By Anna Austin
Web exclusive posted August 22, 2008 at 9:29 a.m. CST

Organic Waste Systems, a Belgium company which specializes in biological treatment of solid and semi-solid organic substrates through anaerobic digestion, has announced it will supply its DRANCO and SORDISEP technologies to Tiru, a subsidiary of Electricité of France, one of the world's largest producers of electricity, to be used at a large-scale digestion plant in Bourg-en-Bresse, France.

Plant construction, which is slated to begin in March 2009, is expected to be completed within two years. The facility will process 90,000 tons of mixed household waste and 15,000 tons of green waste yearly, producing 15 million kilowatt hours of electricity – the equivalency of over 2,640 gallons of fuel daily.

The DRANCO technology is a dry digestion technology to treat organics from municipal solid waste (MSW). It consists of a thermophilic, one-phase anaerobic fermentation step, followed by a short aerobic maturation phase. The waste is treated in two rotating drums for two days to reduce organic fraction, then digested in two silos at 18-134 degrees Fahrenheit for 15 to 30 days, producing 100 to 200 normal cubic meters of biogas per ton of waste.

The SORDISEP (sorting, digestion and separation) technology, which Organic Waste Systems will implement for the first time on a large scale, post-treats the digestate in order to obtain a maximum recovery of recyclables, while minimizing sending waste to landfills.

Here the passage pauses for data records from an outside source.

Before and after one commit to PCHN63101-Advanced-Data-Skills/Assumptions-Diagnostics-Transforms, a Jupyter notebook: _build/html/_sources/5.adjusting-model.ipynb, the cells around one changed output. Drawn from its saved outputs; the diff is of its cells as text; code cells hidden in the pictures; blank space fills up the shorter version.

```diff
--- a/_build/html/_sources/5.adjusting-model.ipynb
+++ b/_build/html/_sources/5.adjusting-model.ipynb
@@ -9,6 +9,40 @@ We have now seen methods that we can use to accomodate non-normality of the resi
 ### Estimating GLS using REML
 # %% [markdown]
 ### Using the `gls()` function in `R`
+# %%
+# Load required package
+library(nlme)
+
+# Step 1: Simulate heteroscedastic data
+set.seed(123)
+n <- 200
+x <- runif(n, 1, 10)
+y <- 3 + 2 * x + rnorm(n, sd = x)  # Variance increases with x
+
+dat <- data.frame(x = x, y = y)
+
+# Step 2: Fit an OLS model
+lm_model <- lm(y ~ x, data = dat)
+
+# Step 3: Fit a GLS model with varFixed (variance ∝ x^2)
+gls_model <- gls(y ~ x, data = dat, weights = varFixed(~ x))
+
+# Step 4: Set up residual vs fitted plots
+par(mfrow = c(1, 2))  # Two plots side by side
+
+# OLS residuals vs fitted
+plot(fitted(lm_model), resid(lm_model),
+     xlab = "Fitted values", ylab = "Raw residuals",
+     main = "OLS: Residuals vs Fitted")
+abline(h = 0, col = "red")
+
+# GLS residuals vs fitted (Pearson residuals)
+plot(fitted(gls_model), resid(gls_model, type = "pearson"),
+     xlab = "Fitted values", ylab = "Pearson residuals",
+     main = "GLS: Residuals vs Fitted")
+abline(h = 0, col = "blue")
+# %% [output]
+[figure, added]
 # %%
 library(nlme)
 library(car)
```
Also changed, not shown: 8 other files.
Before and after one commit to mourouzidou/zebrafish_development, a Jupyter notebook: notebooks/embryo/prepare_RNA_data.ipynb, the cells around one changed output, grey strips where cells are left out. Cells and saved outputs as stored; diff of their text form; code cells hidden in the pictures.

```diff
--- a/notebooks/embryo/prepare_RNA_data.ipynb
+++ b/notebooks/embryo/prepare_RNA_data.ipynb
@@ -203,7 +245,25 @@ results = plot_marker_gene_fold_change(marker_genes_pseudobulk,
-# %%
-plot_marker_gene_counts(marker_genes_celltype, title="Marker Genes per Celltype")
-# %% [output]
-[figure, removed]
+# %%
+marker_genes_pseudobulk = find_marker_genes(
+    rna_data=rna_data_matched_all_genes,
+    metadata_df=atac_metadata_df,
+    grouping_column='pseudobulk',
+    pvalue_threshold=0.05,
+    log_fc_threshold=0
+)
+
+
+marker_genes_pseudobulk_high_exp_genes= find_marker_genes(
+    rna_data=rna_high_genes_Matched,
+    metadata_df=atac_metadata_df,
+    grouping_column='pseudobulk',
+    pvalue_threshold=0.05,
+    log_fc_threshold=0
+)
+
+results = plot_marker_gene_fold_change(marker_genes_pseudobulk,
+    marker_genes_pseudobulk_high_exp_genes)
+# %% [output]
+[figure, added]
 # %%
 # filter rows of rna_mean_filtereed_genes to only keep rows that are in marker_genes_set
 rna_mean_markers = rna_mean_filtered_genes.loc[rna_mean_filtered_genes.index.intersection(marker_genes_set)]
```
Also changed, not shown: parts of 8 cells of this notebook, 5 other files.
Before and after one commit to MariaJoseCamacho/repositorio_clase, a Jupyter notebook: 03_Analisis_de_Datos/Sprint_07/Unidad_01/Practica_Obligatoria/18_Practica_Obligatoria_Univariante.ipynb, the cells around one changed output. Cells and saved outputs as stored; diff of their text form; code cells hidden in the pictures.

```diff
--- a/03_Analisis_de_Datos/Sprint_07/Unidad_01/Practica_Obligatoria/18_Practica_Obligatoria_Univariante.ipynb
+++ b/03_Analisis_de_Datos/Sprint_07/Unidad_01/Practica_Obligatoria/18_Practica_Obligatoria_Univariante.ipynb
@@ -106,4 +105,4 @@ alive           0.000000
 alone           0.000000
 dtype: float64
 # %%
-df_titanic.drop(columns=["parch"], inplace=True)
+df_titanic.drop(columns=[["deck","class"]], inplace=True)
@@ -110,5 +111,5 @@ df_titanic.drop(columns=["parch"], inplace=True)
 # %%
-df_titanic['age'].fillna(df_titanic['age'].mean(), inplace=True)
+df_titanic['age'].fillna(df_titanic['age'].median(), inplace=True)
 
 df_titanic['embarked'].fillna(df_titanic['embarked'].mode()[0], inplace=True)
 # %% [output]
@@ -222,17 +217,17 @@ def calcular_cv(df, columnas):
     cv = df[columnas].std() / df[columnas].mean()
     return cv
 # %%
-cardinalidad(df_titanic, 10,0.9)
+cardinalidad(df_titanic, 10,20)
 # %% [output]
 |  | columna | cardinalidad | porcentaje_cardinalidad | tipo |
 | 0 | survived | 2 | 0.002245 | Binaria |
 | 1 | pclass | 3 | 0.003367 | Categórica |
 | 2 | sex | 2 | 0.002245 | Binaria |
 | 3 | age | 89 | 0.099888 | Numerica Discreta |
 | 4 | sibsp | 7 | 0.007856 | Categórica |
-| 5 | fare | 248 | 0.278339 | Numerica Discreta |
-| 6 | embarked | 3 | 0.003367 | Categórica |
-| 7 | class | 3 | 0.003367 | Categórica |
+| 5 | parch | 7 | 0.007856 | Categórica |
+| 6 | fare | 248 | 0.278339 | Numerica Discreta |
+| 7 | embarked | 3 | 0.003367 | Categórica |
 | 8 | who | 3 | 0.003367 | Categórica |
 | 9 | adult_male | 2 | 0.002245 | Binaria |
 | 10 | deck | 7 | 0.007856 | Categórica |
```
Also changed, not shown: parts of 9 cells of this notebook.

During this wet separation process, glass, plastics and other undesirables are removed by fine screening and other treatment steps. Sticky and odorous components are also removed, as well as organics and cellulose. The remaining materials of sand, fibers and small organics make up the clean compost, which is dewatered and then mixed with a small amount of green waste and composted for two weeks, then cured for six weeks.

Organic Waste Systems provides its anaerobic digestion technology for organic waste, food waste and energy crops to more than 20 full-scale plants in Europe, Asia and the United States. It also monitors and supports 20 biogas plants, treating feedstocks such as manure and MSW. There are three Organic Waste Systems plants currently under construction in Spain, Germany, and Belgium.